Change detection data
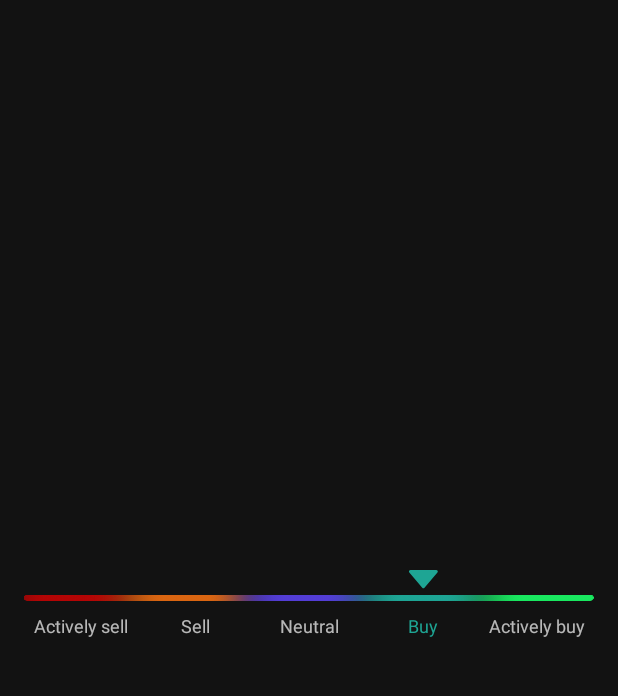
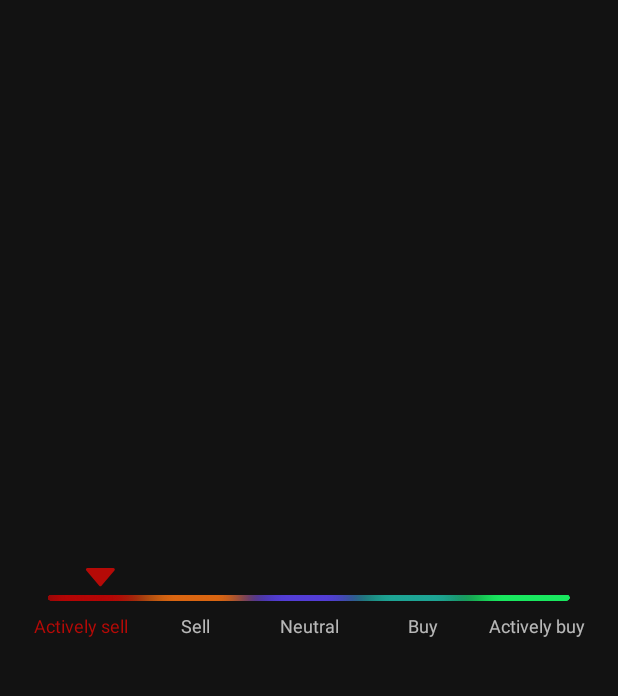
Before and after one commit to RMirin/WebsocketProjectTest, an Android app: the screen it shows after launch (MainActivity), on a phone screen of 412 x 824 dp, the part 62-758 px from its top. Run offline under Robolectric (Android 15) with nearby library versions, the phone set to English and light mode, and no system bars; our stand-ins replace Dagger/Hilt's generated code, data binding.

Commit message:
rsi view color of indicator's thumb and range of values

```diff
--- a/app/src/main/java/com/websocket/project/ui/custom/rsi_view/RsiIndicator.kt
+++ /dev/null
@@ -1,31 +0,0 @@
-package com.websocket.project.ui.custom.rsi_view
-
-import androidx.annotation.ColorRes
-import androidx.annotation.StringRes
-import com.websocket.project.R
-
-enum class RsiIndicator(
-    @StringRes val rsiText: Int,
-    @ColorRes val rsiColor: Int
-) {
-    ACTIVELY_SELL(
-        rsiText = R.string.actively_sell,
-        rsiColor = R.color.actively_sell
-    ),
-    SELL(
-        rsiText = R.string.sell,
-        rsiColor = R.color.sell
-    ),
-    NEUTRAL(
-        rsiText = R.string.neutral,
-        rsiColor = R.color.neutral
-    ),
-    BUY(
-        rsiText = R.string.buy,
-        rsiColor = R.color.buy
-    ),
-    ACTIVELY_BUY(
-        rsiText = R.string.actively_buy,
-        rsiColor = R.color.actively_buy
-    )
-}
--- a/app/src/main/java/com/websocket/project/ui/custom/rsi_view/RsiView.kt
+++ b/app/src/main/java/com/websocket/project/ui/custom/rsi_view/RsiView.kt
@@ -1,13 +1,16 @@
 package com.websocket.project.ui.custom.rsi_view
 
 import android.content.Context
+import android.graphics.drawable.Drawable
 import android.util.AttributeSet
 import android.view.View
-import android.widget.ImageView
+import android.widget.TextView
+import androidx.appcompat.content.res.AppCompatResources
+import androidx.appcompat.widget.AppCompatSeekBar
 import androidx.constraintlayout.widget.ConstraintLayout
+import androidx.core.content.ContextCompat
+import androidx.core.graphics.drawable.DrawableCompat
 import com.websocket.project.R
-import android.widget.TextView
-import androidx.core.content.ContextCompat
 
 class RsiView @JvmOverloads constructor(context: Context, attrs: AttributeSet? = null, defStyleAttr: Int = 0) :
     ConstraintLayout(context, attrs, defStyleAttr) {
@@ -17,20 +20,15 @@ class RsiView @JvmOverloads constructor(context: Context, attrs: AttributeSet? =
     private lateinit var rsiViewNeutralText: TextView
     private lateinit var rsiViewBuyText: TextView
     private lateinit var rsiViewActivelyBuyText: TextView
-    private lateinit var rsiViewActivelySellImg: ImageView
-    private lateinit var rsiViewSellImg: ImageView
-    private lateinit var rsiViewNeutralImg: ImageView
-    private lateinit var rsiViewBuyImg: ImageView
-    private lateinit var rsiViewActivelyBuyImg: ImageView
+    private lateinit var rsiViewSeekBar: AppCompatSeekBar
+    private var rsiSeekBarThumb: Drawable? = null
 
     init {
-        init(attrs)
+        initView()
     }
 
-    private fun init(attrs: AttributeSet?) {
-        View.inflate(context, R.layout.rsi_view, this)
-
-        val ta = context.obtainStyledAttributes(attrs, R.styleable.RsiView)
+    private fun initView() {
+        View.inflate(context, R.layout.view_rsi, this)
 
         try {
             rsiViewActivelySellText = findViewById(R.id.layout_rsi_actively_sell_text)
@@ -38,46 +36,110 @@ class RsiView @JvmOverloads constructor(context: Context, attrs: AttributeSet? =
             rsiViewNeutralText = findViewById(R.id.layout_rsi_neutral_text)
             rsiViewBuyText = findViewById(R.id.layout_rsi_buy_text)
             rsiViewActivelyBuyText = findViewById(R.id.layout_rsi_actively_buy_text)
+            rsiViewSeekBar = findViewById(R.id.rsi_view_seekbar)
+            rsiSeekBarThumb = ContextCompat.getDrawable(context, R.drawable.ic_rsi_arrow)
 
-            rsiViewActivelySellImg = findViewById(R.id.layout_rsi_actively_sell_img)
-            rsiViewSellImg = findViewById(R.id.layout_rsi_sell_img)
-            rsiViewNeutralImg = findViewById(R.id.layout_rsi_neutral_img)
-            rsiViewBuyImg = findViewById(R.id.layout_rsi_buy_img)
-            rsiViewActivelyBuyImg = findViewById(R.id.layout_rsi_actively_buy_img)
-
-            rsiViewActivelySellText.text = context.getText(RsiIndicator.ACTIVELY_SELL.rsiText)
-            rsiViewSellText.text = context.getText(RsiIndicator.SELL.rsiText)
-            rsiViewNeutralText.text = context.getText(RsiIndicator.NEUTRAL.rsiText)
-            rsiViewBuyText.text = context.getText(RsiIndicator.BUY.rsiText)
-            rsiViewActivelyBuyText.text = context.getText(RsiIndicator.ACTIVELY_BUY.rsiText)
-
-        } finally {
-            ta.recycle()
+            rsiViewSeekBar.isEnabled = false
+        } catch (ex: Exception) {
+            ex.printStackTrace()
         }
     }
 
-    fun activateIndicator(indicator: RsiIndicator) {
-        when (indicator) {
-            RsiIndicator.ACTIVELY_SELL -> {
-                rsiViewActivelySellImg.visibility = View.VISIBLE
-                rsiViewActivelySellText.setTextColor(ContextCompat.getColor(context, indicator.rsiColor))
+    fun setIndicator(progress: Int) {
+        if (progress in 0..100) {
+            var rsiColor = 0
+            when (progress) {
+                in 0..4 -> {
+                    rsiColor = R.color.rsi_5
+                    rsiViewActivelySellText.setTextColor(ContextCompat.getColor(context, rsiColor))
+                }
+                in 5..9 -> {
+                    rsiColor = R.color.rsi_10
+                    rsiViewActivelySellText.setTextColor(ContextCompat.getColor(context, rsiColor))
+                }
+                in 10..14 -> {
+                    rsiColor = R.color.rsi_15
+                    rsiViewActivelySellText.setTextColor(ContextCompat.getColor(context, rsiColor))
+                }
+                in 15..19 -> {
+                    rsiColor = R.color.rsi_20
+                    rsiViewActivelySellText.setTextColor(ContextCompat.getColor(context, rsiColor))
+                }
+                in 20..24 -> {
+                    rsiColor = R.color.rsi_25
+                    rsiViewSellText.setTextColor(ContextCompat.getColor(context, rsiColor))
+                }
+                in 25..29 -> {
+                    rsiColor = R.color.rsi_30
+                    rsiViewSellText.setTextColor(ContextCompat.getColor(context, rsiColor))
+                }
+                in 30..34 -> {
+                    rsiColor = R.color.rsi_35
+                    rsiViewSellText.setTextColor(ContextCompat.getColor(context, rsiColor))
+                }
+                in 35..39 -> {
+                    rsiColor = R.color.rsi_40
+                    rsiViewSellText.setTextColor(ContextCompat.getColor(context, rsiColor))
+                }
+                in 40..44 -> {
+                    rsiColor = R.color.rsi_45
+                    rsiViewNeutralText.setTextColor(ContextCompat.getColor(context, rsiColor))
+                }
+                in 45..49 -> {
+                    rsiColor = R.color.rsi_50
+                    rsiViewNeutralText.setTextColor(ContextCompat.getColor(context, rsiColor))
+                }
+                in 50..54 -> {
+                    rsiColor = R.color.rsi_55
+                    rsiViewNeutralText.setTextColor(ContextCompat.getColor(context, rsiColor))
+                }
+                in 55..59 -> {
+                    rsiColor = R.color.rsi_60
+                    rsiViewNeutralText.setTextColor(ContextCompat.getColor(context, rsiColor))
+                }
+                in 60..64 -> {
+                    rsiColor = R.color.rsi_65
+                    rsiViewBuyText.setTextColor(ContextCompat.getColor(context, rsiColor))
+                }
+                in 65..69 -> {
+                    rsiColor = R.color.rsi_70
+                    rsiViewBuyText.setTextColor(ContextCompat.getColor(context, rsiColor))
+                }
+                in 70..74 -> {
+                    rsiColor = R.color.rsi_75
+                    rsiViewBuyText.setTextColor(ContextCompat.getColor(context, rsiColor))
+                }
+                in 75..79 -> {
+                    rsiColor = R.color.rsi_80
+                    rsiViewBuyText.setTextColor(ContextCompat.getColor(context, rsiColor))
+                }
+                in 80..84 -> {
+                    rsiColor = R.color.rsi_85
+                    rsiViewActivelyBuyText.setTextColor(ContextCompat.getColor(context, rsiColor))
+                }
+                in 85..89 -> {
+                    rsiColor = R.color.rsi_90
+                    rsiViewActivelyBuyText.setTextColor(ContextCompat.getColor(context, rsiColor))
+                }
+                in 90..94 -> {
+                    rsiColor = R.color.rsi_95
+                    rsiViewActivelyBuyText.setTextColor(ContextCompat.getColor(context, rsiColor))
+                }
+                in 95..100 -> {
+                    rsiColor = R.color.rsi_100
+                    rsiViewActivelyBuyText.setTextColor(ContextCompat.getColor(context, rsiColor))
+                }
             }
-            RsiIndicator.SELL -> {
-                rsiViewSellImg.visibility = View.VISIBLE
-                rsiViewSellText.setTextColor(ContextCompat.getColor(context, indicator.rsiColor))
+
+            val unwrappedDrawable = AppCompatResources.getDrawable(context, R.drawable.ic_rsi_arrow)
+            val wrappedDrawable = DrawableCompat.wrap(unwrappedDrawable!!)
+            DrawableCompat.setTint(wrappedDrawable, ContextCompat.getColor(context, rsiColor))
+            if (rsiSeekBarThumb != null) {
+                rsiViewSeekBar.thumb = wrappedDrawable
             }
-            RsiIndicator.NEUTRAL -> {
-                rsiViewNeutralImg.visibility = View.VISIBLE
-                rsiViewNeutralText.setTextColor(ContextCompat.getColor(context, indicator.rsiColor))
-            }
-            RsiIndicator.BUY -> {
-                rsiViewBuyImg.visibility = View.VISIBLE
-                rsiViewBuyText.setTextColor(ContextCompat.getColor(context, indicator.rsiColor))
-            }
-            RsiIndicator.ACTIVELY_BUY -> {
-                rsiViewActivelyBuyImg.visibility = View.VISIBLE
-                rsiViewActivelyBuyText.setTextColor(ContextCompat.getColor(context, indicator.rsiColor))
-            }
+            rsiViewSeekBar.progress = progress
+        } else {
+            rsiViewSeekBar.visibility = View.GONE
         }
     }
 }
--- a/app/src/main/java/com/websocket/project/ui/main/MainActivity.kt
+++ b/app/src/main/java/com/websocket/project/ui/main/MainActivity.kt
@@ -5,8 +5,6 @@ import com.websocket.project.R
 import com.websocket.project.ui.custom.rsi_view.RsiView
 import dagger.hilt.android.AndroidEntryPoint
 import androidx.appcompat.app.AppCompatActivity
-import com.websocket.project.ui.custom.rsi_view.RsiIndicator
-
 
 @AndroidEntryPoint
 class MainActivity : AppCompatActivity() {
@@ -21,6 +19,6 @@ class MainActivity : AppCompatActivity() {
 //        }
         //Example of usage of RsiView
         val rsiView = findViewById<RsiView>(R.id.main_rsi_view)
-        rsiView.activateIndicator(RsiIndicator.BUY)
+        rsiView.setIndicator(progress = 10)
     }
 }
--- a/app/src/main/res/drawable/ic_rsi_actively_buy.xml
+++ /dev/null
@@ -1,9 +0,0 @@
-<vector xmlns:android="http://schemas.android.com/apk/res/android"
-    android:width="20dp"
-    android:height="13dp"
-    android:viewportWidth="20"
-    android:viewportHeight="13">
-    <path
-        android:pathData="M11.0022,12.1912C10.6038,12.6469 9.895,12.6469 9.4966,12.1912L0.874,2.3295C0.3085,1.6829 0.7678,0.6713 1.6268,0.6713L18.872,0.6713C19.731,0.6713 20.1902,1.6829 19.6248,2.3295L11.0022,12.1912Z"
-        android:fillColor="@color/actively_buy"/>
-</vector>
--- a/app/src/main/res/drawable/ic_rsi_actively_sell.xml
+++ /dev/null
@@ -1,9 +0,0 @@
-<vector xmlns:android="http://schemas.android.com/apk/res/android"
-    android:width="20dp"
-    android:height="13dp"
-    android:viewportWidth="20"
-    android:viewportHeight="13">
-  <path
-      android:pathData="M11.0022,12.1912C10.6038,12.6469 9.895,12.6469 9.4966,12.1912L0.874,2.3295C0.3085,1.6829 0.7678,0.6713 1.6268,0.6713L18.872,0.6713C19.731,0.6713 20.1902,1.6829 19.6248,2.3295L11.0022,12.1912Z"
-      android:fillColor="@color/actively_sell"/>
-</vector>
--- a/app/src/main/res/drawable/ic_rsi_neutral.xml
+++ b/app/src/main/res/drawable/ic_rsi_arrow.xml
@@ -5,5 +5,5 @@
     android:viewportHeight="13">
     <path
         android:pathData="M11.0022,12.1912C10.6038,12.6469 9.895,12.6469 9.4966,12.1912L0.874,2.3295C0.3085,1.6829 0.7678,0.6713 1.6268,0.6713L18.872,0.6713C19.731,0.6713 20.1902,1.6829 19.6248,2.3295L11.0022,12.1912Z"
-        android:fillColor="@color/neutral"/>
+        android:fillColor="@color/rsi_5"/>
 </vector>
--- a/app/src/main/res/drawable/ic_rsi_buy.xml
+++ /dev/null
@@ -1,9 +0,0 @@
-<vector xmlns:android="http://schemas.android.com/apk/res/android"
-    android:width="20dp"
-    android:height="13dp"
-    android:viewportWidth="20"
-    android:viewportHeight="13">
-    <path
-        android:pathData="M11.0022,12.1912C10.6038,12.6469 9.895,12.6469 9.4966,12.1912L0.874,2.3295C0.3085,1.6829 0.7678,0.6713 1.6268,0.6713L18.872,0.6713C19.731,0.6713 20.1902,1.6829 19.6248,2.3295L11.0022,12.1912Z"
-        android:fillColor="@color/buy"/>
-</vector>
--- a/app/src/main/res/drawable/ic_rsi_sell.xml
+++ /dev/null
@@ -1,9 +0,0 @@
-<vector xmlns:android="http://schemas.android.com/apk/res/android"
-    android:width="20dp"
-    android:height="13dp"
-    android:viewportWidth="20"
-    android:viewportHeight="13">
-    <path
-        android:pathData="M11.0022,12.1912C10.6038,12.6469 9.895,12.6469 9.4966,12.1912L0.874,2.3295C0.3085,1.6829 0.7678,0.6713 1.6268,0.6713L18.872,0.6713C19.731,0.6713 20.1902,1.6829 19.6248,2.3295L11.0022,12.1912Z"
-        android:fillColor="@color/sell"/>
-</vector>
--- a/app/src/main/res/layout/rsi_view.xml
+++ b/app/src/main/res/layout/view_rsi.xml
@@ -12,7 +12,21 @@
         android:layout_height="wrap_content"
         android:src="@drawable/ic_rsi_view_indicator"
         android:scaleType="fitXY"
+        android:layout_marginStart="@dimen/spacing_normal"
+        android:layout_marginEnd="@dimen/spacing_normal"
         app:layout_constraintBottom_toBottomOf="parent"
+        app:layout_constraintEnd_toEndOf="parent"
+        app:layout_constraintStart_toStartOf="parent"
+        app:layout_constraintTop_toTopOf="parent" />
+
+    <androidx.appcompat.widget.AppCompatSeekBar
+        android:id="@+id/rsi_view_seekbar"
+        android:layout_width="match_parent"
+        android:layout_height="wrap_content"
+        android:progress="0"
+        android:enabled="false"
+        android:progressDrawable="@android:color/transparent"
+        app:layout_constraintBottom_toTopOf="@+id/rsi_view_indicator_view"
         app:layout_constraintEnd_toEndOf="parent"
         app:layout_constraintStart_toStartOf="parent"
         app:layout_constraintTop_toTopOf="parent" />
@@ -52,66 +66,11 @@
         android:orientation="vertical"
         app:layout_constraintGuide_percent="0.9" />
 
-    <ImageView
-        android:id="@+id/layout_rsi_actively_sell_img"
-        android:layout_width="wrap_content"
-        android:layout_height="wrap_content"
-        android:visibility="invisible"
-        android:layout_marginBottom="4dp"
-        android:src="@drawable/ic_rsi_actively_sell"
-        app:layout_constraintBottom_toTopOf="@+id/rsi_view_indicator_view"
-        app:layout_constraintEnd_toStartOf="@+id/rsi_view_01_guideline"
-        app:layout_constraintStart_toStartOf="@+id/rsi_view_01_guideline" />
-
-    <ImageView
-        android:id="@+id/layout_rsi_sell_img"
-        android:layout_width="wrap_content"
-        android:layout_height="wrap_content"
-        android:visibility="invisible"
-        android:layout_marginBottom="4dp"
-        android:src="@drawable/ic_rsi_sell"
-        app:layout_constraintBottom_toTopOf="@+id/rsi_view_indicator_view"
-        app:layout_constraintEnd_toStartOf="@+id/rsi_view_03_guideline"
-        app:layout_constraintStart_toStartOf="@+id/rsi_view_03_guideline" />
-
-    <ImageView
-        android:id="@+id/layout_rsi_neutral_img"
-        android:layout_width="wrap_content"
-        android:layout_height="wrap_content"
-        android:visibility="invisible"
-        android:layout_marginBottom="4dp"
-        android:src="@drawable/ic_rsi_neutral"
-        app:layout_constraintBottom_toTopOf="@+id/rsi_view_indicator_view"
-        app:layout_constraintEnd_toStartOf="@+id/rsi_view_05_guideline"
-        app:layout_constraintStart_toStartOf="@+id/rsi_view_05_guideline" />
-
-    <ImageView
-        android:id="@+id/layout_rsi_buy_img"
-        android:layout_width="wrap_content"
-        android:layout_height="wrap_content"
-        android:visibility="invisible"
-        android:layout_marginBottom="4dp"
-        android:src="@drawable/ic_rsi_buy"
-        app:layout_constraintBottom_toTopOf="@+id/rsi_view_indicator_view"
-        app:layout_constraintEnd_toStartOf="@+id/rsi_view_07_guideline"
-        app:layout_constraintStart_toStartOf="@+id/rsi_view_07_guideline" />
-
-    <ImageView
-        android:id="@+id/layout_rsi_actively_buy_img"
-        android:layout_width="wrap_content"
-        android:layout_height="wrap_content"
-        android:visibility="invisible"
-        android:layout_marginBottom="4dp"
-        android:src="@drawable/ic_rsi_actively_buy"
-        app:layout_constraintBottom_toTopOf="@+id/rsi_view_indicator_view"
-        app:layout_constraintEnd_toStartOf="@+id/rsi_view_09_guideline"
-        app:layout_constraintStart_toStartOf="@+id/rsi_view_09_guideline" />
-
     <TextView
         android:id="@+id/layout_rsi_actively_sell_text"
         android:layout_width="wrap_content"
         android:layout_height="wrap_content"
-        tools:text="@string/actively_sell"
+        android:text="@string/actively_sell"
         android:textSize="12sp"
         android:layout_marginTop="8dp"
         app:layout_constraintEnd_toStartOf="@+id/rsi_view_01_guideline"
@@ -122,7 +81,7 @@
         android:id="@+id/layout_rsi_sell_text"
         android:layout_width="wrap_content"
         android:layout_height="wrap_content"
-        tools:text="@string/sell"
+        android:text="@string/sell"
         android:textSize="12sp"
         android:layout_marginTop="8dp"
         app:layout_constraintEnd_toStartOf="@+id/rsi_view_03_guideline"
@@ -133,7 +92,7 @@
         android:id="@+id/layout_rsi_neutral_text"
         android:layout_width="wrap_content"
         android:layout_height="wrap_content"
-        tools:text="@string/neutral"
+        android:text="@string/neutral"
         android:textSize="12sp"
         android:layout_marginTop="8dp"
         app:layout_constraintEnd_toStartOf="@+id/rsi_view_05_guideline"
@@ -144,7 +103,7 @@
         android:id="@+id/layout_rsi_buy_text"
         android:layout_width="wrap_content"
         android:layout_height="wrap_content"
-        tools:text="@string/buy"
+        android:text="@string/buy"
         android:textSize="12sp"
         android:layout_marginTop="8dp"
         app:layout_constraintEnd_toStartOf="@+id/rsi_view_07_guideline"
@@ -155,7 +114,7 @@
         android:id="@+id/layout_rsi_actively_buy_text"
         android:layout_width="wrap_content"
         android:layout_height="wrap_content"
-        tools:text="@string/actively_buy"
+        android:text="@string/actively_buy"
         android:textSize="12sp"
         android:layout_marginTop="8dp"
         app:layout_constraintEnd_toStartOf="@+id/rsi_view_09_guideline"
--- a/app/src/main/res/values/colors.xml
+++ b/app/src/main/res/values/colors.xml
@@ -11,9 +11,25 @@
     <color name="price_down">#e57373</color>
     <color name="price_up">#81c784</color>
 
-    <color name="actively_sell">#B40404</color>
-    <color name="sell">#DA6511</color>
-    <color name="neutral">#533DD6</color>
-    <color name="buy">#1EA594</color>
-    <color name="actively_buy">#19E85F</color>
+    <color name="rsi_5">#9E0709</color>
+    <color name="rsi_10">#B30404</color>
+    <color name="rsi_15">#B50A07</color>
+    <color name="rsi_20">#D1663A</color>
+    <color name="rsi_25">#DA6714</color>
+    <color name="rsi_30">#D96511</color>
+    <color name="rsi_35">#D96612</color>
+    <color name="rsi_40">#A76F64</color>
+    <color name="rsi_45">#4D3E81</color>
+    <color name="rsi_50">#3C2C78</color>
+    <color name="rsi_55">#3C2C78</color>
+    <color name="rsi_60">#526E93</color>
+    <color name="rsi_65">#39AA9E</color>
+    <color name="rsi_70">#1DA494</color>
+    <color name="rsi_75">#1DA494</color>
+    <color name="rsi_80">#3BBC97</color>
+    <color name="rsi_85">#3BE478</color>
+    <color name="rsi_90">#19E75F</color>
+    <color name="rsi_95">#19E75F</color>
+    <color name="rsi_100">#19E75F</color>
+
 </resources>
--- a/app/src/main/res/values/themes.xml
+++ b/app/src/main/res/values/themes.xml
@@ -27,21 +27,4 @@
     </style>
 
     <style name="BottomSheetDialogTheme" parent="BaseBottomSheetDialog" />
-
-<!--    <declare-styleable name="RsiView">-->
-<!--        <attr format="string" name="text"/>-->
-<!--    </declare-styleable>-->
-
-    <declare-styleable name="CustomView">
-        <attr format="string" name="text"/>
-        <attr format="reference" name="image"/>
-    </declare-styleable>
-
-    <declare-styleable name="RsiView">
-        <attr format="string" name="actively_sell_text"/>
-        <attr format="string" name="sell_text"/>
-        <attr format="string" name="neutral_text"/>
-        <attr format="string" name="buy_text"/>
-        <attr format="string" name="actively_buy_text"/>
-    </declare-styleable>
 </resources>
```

Problem:
For the word "declare", return every line of the records that holds it.

Answer space:
-<!--    <declare-styleable name="RsiView">-->
-<!--    </declare-styleable>-->
-    <declare-styleable name="CustomView">
-    </declare-styleable>
-    <declare-styleable name="RsiView">
-    </declare-styleable>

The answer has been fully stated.